Removing the door mirrors is a doddle. Mine are manually adjusted, so no electrics to worry about and nor is it necessary to remove the door cards. Simply twisting the mirror on its base reveals two external screws.
I can’t say I did a magnificent job, and really I should have given the mirrors a few coats of lacquer, but they’re a good sight better than they were and this is ‘Bangernomics’ in action, not some sort of concours resto. That said, with some spit and polish, the red 5 has come up rather well after attacking it with various lotions and potions from years of hoarding car care products. Autoglym’s ever-popular Super Resin Polish works for me, topped off with Autoglym Extra Gloss
Protection sealant, for extra durability. This combo really works and the dirt just falls off in the winter. And if you’re going to have a red car, then it has to pop, so a spiffing shine is essential. Combined with the new nose and painted mirrors, the effect is rather more than £600’s worth of MX-5.
With green MX-5 diddly-dead (as my grandmother used to say), the red 5 was put into immediate daily use, starting with local chores and then some long distance trips including the Autosport Show at the NEC, a jaunt to the Porsche Experience Centre at Silverstone (it wasn’t the only journo-owned MX-5 in the Porsche-dominated car park) and as camera car joining the MX-5 ‘Rocketeer’ for this issue’s Road Trip feature (p48).
A 600-mile round trip is challenging enough for any 20year-old car, but the £600 machine acquitted itself well on the challenging North Yorks roads in sub-zero temps.

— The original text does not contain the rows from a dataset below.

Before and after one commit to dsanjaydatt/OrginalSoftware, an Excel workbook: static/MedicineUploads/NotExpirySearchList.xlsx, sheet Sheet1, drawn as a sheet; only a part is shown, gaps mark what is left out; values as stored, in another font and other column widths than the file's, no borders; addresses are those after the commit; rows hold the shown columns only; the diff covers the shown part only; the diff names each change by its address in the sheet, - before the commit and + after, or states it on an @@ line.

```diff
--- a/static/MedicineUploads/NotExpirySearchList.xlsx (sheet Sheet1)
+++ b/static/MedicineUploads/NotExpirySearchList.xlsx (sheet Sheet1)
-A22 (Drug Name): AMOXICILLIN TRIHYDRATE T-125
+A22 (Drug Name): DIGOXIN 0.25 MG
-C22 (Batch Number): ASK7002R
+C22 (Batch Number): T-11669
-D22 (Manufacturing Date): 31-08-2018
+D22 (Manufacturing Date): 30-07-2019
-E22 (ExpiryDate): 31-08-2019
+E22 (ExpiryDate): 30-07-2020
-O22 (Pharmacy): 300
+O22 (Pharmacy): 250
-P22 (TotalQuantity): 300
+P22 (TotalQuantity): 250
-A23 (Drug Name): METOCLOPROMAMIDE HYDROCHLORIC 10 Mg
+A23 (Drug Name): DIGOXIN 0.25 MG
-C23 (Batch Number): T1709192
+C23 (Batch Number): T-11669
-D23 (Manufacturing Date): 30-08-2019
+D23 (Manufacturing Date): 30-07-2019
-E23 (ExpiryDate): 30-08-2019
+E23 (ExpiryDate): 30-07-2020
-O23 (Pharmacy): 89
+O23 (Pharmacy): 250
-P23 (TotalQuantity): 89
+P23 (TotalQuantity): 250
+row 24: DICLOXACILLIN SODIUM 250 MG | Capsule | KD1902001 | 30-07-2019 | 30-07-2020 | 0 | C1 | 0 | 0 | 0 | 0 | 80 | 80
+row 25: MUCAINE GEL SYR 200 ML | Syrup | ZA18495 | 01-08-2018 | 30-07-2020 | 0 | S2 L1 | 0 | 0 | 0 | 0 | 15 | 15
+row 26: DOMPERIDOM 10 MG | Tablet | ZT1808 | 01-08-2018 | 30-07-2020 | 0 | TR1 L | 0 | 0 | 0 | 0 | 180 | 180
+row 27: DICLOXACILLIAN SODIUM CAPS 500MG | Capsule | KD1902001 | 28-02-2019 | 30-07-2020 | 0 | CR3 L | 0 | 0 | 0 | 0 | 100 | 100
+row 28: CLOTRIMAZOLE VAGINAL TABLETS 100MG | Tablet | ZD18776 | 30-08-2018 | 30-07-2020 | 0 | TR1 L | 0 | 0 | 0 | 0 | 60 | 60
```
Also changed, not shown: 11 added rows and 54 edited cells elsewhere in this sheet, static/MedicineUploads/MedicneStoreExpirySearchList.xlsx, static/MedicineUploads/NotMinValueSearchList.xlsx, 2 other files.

Up on Blakey Ridge we shot the front cover, which involves strapping a camera to the bootlid, while photographer Fraser drives and snaps remotely, while I pursue in the Rocketeer just inches behind. That’s how the magic happens!
So there we are. More cheap thrills than you can shake a rattle can at and a warm sense of smugness too.
Fitting new, shiny ebay nose, a snip at just £30. Nice matching overalls…
Photographer Fraser attaches camera to boot of Bennett’s MX-5
Camera car duties in Yorkshire